Dear Upstairs Neighbor,
There seems to be someone with a heavy tread who walks back and forth with shoes on, purposefully, in the mornings and in the evenings. Unfortunately, given our thin floors, we can hear this. It sounds very loud to us. We wish it weren’t so.
When this building was first erected, it was envisioned as an uptown utopia where middle class New Yorkers could live amidst a resort like atmosphere. In fact, a 1924 advertisement published in the New York Times promised a doctor, dentist, valet, barber, beauty salon and taxi stand all on premises. There was to be a bus to drive residents up the hill from the subway stop. The courtyard must have been lovely then, the fountain in working order, the plot of dirt around it planted with roses and vines. Now, as we know, the walkways are crumbling and certain areas have recently been marked off with yellow caution tape. Men from the former Yugoslavia call out to each other in the mornings as they fill in the courtyard cracks with cement. When I go down to do laundry in the afternoon, they are all taking a break on the stoop, not eating, not smoking, just lounging on the stairs and talking, and they give me a half-smirking, half-friendly smile and don’t quite meet my eyes when I say hello.
(I don’t know about you, but living in the city sometimes makes me feel like a clown, sort of like Giulietta Masina in Fellini’s Nights of Cabiria, but less scrappy, bobby-socked Roman hooker, and more tired-out, underemployed humanities Ph.D. I imagine, though, that, as happened to Cabiria, the more pious, the more jaded, and the more wealthy city dwellers are looking at me and wondering about my funny walk, my ineffectual defenses, my strange combination of pertness and defeat, the vulnerability I can’t hide from anyone.)
Do you think the floors of this building were always so thin? Did you hear the fight I had with my boyfriend last week about how offended I was that he hid the Newman-O cookies from me because I tend to eat most of them before he gets to them? Have you ever seen a ghost in here? The other night, I woke up at around 3 a.m. to a sickly toxic smell of radiator paint—it was the first night the radiators had come on this fall—and for a moment, I thought a young woman with straight dark brown hair was sitting cross-legged by my bed. (Do people still say “Indian-style”?) Then my eyes adjusted, and it was nothing, just a large mirror I have propped against the wall. It isn’t that I saw myself in the mirror, just that suddenly the woman was gone, and the mirror was in her place. She was more of a girl really, but I tend to use the word “woman” for anyone above the age of 17, mostly due to my distaste for the way the word girl has been misapplied to women for so long. Was she a ghost girl or a dream or a trick of the eyes? I don’t expect you to know, dear neighbor. But please ask your friend wearing soccer cleats to take them off and to find a new location in which to train miniature llamas to jump through hoops. Feel free to play your violin anytime, though. Perhaps the girl will like that.

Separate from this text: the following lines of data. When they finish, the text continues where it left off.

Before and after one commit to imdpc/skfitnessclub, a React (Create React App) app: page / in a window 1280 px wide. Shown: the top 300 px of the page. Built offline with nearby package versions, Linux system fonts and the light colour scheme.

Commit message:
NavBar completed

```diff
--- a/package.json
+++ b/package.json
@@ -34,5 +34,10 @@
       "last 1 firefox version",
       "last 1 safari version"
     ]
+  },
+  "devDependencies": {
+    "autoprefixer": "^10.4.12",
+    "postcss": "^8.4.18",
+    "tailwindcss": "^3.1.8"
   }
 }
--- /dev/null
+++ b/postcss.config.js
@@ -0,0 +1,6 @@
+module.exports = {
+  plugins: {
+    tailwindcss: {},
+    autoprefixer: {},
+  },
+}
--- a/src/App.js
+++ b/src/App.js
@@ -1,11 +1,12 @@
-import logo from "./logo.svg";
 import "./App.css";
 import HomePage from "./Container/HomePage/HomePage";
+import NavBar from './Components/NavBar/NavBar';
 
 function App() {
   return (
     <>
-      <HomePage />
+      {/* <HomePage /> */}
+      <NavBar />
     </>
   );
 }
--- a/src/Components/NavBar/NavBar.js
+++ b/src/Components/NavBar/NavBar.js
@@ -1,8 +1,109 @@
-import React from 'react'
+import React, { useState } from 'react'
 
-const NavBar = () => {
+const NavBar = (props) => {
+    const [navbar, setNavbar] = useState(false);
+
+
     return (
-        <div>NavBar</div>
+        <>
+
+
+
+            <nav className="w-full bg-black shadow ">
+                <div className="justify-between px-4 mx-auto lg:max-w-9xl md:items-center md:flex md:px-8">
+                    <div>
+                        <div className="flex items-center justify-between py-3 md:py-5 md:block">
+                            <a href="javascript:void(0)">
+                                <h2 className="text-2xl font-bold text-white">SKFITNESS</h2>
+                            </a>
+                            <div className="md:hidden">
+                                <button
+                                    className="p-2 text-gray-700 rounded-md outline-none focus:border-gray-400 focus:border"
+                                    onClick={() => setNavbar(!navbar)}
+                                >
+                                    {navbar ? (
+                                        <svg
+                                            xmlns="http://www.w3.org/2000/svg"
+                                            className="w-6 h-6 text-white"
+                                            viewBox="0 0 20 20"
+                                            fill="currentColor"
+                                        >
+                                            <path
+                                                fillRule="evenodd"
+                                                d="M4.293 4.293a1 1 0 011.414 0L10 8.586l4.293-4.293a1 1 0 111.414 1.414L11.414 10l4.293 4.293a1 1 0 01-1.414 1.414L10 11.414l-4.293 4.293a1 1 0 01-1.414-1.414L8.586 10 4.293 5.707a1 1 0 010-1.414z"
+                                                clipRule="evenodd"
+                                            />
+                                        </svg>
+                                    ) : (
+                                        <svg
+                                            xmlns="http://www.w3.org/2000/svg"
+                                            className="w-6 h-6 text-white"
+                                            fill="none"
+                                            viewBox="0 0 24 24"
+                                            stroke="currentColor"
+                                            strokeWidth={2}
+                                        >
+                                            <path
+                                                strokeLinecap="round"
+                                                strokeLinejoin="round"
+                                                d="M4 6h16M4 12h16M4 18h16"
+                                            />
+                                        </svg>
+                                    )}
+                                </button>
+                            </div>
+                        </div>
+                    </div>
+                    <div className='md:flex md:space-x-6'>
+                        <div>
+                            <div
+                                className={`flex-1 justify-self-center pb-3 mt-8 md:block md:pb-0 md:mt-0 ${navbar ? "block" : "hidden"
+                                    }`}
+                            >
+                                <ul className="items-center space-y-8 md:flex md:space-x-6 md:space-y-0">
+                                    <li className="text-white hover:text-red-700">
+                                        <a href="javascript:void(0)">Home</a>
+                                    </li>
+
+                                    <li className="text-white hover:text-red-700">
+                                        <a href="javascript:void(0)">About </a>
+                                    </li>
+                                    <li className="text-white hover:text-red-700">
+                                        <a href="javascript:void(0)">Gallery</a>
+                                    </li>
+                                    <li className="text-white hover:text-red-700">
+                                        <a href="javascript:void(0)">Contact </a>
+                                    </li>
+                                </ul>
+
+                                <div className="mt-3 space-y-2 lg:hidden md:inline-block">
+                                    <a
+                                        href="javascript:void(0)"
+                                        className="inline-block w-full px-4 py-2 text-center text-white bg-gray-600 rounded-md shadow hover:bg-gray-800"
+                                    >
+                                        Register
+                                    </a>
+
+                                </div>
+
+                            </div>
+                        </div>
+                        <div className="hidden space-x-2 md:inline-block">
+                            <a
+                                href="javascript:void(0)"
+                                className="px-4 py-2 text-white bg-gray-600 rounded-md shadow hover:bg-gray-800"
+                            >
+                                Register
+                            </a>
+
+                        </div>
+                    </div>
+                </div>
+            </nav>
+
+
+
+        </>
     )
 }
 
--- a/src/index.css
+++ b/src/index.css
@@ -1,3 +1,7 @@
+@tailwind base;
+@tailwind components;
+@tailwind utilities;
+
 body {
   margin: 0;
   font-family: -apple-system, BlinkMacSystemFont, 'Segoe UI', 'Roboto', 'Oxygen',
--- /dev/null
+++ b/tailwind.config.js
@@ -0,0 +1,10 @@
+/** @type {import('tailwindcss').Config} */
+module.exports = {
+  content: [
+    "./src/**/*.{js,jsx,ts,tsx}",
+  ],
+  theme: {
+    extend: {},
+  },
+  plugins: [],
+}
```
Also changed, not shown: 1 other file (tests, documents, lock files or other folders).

Joanna Penn Cooper’s poems and micro-fictions have appeared in elimae, Opium, Pindeldyboz, and Supermachine, and a chapbook of poems and prose pieces, Mesmer, was published by Dancing Girl Press in 2010. Her piece "Andy" appeared on the Wigleaf 2011 Longlist of best pieces of very short fiction from the previous year.